What a Prenuptial Agreement Can Legally Do
According to a national survey, 44 percent of individuals who are currently single believe that a prenuptial agreement is worth pursuing. However, such an agreement cannot cover every issue that a couple may encounter should they decide to legally part ways.
Prenuptial Agreements Can Determine How Assets Are Divided
One of the main benefits of a prenuptial agreement is that it can dictate, fairly and legally, how assets will be divided during divorce proceedings. This can include debts or equity that may have accrued in an asset that has yet to be fully paid for. Furthermore, it can help determine:
- How to label property brought into a marriage
- How to divide retirement accounts owned by either spouse
- How to handle an inheritance
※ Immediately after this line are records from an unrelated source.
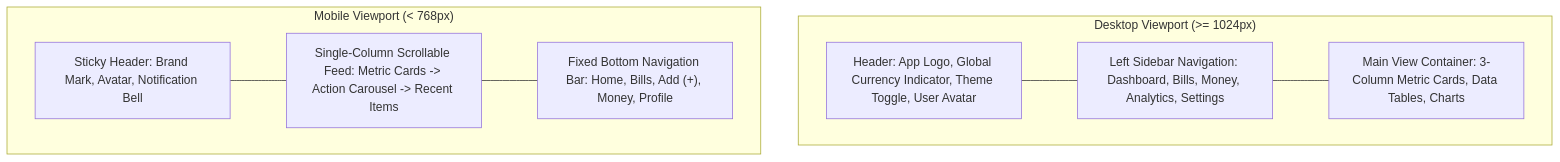
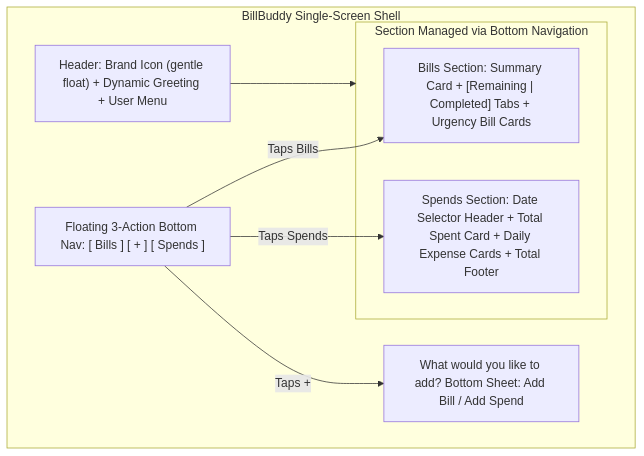
The diagram in DESIGN.md (SkEESUB/Bill-Buddy), drawn with Mermaid before and after one commit. The commit also changed other lines of this file and 13 other files, not shown here.

Commit message:
spends nav

````diff
--- a/DESIGN.md
+++ b/DESIGN.md
@@ -130,18 +130,19 @@
 ```mermaid
 flowchart TD
-    subgraph DesktopLayout ["Desktop Viewport (>= 1024px)"]
-        DTop["Header: App Logo, Global Currency Indicator, Theme Toggle, User Avatar"]
-        DSide["Left Sidebar Navigation: Dashboard, Bills, Money, Analytics, Settings"]
-        DMain["Main View Container: 3-Column Metric Cards, Data Tables, Charts"]
-        DTop --- DSide
-        DSide --- DMain
-    end
+    subgraph MobileAndDesktopShell ["BillBuddy Single-Screen Shell"]
+        Header["Header: Brand Icon (gentle float) + Dynamic Greeting + User Menu"]
 
-    subgraph MobileLayout ["Mobile Viewport (< 768px)"]
-        MTop["Sticky Header: Brand Mark, Avatar, Notification Bell"]
-        MMain["Single-Column Scrollable Feed: Metric Cards -> Action Carousel -> Recent Items"]
-        MBottom["Fixed Bottom Navigation Bar: Home, Bills, Add (+), Money, Profile"]
-        MTop --- MMain
-        MMain --- MBottom
+        subgraph SectionSwitch ["Section Managed via Bottom Navigation"]
+            BillsSection["Bills Section: Summary Card + [Remaining | Completed] Tabs + Urgency Bill Cards"]
+            SpendsSection["Spends Section: Date Selector Header + Total Spent Card + Daily Expense Cards + Total Footer"]
+        end
+
+        BottomNav["Floating 3-Action Bottom Nav: [ Bills ] [ + ] [ Spends ]"]
+        AddSheet["What would you like to add? Bottom Sheet: Add Bill / Add Spend"]
+
+        Header --> SectionSwitch
+        BottomNav --> |Taps Bills| BillsSection
+        BottomNav --> |Taps Spends| SpendsSection
+        BottomNav --> |Taps +| AddSheet
     end
 ```
````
Taking care of these and other issues before your marriage can benefit you in the long term as the terms of such an agreement are usually created when both sides are calm and objective. Once divorce proceedings begin, you and your former spouse may be tempted to base decisions on emotion, which rarely works out well. The best divorce lawyer will help you stick to the terms of your prenuptial agreement and make decisions objectively and fairly.
What Does a Prenuptial Agreement Not Cover?
A prenuptial agreement generally cannot cover any issues related to child support or child custody. This must be resolved in a family court, and the terms of a child custody order are made with the best interests of the child in mind. Usually, this means that both you and the child’s other parent have the right to see the child regardless of how you feel about it, unless one parent is found unfit for child custody.
Child support orders are typically based on a parent’s income as well as how many children a parent has to support. It is important to note that it may be possible to include terms related to guardianship or how to provide for a child in a will or other document. Parents may also create a parenting plan on their own that could be approved by a judge.
Is Your Agreement Valid?
There are many ways to ensure that your prenuptial agreement will stand up in court. For best results, you should:
- Create the agreement months before the wedding
- Have it reviewed by an attorney
- Include reasonable terms in the document
If your prenuptial agreement should include any terms that are deemed unenforceable, a court may reject them or simply ignore the entire document. The same is true if there is reason to believe that the agreement was created under duress. Once you and your spouse are married, it is generally not possible to amend the agreement.
Instead, it will likely be necessary to create a postnuptial agreement. Working with the best divorce lawyer in New Jersey may help you better understand the process of creating such an arrangement or how to create one that is in your best interest.
What Happens If a Prenuptial Agreement Is Successfully Challenged?
If a prenuptial agreement is successfully challenged, you will likely need to spend more time negotiating new divorce terms. In most cases, only portions of these documents are overturned or thrown out, so you may avoid having to negotiate an entire new divorce deal.
Assuming that the deal is properly crafted, it can serve as a custom divorce contract that overrides community property or equitable distribution laws. Furthermore, challenging a prenuptial agreement costs time and money, which may defeat the purpose of creating it in the first place. Therefore, as long as you have done your due diligence before getting married, the odds of a challenge are likely minimal.
If you are going through a divorce, it is generally in your best interest to hire an attorney such as those from the Law Offices of Kelly Berton Rocco. You can contact our office in Hackensack by calling (201) 343-0078 or sending a fax to (201) 343-0089. To get in touch by email, send a message to email@example.com.